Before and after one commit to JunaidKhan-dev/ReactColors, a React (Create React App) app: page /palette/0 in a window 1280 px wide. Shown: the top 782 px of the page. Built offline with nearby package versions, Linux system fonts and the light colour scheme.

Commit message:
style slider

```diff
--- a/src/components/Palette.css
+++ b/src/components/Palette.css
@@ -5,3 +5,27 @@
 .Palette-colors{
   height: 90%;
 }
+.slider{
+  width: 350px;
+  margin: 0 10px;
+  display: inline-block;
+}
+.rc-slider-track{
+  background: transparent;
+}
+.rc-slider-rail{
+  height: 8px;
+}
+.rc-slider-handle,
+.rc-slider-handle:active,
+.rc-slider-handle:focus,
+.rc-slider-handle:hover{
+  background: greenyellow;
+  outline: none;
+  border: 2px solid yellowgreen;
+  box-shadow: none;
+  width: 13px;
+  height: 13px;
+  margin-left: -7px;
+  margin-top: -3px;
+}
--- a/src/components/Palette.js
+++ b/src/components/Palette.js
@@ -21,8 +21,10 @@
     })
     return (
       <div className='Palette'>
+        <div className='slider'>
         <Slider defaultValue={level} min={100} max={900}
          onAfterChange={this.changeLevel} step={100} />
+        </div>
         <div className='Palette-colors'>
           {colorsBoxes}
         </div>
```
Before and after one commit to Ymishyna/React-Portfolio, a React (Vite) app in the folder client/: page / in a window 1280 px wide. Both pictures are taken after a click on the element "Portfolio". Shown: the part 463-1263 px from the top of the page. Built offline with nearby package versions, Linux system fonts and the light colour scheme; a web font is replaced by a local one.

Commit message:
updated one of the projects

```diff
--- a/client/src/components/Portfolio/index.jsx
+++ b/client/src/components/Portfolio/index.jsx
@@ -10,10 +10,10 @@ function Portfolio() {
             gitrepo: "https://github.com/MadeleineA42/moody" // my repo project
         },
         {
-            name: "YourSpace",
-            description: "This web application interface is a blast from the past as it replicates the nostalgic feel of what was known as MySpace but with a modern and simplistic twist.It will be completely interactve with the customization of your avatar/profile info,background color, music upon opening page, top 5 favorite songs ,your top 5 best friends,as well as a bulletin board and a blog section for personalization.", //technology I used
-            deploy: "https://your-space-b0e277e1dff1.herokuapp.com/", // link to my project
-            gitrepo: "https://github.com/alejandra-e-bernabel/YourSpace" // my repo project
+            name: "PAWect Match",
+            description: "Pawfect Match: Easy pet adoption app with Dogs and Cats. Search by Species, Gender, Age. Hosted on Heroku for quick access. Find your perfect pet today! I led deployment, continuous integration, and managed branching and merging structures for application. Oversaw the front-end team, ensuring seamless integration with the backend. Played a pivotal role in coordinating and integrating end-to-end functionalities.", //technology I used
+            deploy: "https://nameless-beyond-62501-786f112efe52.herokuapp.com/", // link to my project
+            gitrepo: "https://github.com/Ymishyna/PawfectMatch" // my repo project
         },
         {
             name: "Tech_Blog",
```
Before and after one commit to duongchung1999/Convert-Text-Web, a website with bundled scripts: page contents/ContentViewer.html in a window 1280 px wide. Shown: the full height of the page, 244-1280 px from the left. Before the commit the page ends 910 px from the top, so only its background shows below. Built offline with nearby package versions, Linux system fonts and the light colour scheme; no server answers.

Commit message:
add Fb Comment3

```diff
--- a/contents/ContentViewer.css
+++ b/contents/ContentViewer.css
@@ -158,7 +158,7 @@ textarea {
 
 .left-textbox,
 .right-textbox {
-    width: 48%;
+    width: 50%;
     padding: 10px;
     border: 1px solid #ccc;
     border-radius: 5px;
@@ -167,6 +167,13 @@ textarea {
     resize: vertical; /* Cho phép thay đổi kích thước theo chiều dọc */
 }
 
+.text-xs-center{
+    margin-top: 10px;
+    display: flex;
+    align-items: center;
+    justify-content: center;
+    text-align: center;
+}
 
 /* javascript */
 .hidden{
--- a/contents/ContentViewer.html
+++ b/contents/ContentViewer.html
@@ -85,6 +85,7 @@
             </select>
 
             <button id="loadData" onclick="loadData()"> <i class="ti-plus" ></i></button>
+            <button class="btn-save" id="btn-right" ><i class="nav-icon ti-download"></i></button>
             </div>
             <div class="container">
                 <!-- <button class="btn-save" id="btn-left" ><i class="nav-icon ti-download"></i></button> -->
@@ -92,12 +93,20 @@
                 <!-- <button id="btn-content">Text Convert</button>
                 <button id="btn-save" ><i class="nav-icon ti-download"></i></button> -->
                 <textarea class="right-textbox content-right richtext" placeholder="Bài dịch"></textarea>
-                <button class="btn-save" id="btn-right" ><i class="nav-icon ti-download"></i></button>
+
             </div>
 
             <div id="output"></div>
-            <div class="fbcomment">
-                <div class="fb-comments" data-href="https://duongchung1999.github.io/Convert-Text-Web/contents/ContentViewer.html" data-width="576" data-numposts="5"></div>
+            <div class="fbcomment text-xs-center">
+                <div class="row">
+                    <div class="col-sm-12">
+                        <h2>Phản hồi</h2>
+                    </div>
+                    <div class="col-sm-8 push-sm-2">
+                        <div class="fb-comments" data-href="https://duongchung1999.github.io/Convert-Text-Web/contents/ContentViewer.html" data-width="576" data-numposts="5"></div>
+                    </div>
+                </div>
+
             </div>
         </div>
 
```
********************
● **Prompt**
Print every record above exactly as it stands.

● **Output for this task**
Before and after one commit to JunaidKhan-dev/ReactColors, a React (Create React App) app: page /palette/0 in a window 1280 px wide. Shown: the top 782 px of the page. Built offline with nearby package versions, Linux system fonts and the light colour scheme.

Commit message:
style slider

```diff
--- a/src/components/Palette.css
+++ b/src/components/Palette.css
@@ -5,3 +5,27 @@
 .Palette-colors{
   height: 90%;
 }
+.slider{
+  width: 350px;
+  margin: 0 10px;
+  display: inline-block;
+}
+.rc-slider-track{
+  background: transparent;
+}
+.rc-slider-rail{
+  height: 8px;
+}
+.rc-slider-handle,
+.rc-slider-handle:active,
+.rc-slider-handle:focus,
+.rc-slider-handle:hover{
+  background: greenyellow;
+  outline: none;
+  border: 2px solid yellowgreen;
+  box-shadow: none;
+  width: 13px;
+  height: 13px;
+  margin-left: -7px;
+  margin-top: -3px;
+}
--- a/src/components/Palette.js
+++ b/src/components/Palette.js
@@ -21,8 +21,10 @@
     })
     return (
       <div className='Palette'>
+        <div className='slider'>
         <Slider defaultValue={level} min={100} max={900}
          onAfterChange={this.changeLevel} step={100} />
+        </div>
         <div className='Palette-colors'>
           {colorsBoxes}
         </div>
```
Before and after one commit to Ymishyna/React-Portfolio, a React (Vite) app in the folder client/: page / in a window 1280 px wide. Both pictures are taken after a click on the element "Portfolio". Shown: the part 463-1263 px from the top of the page. Built offline with nearby package versions, Linux system fonts and the light colour scheme; a web font is replaced by a local one.

Commit message:
updated one of the projects

```diff
--- a/client/src/components/Portfolio/index.jsx
+++ b/client/src/components/Portfolio/index.jsx
@@ -10,10 +10,10 @@ function Portfolio() {
             gitrepo: "https://github.com/MadeleineA42/moody" // my repo project
         },
         {
-            name: "YourSpace",
-            description: "This web application interface is a blast from the past as it replicates the nostalgic feel of what was known as MySpace but with a modern and simplistic twist.It will be completely interactve with the customization of your avatar/profile info,background color, music upon opening page, top 5 favorite songs ,your top 5 best friends,as well as a bulletin board and a blog section for personalization.", //technology I used
-            deploy: "https://your-space-b0e277e1dff1.herokuapp.com/", // link to my project
-            gitrepo: "https://github.com/alejandra-e-bernabel/YourSpace" // my repo project
+            name: "PAWect Match",
+            description: "Pawfect Match: Easy pet adoption app with Dogs and Cats. Search by Species, Gender, Age. Hosted on Heroku for quick access. Find your perfect pet today! I led deployment, continuous integration, and managed branching and merging structures for application. Oversaw the front-end team, ensuring seamless integration with the backend. Played a pivotal role in coordinating and integrating end-to-end functionalities.", //technology I used
+            deploy: "https://nameless-beyond-62501-786f112efe52.herokuapp.com/", // link to my project
+            gitrepo: "https://github.com/Ymishyna/PawfectMatch" // my repo project
         },
         {
             name: "Tech_Blog",
```
Before and after one commit to duongchung1999/Convert-Text-Web, a website with bundled scripts: page contents/ContentViewer.html in a window 1280 px wide. Shown: the full height of the page, 244-1280 px from the left. Before the commit the page ends 910 px from the top, so only its background shows below. Built offline with nearby package versions, Linux system fonts and the light colour scheme; no server answers.

Commit message:
add Fb Comment3

```diff
--- a/contents/ContentViewer.css
+++ b/contents/ContentViewer.css
@@ -158,7 +158,7 @@ textarea {
 
 .left-textbox,
 .right-textbox {
-    width: 48%;
+    width: 50%;
     padding: 10px;
     border: 1px solid #ccc;
     border-radius: 5px;
@@ -167,6 +167,13 @@ textarea {
     resize: vertical; /* Cho phép thay đổi kích thước theo chiều dọc */
 }
 
+.text-xs-center{
+    margin-top: 10px;
+    display: flex;
+    align-items: center;
+    justify-content: center;
+    text-align: center;
+}
 
 /* javascript */
 .hidden{
--- a/contents/ContentViewer.html
+++ b/contents/ContentViewer.html
@@ -85,6 +85,7 @@
             </select>
 
             <button id="loadData" onclick="loadData()"> <i class="ti-plus" ></i></button>
+            <button class="btn-save" id="btn-right" ><i class="nav-icon ti-download"></i></button>
             </div>
             <div class="container">
                 <!-- <button class="btn-save" id="btn-left" ><i class="nav-icon ti-download"></i></button> -->
@@ -92,12 +93,20 @@
                 <!-- <button id="btn-content">Text Convert</button>
                 <button id="btn-save" ><i class="nav-icon ti-download"></i></button> -->
                 <textarea class="right-textbox content-right richtext" placeholder="Bài dịch"></textarea>
-                <button class="btn-save" id="btn-right" ><i class="nav-icon ti-download"></i></button>
+
             </div>
 
             <div id="output"></div>
-            <div class="fbcomment">
-                <div class="fb-comments" data-href="https://duongchung1999.github.io/Convert-Text-Web/contents/ContentViewer.html" data-width="576" data-numposts="5"></div>
+            <div class="fbcomment text-xs-center">
+                <div class="row">
+                    <div class="col-sm-12">
+                        <h2>Phản hồi</h2>
+                    </div>
+                    <div class="col-sm-8 push-sm-2">
+                        <div class="fb-comments" data-href="https://duongchung1999.github.io/Convert-Text-Web/contents/ContentViewer.html" data-width="576" data-numposts="5"></div>
+                    </div>
+                </div>
+
             </div>
         </div>
 
```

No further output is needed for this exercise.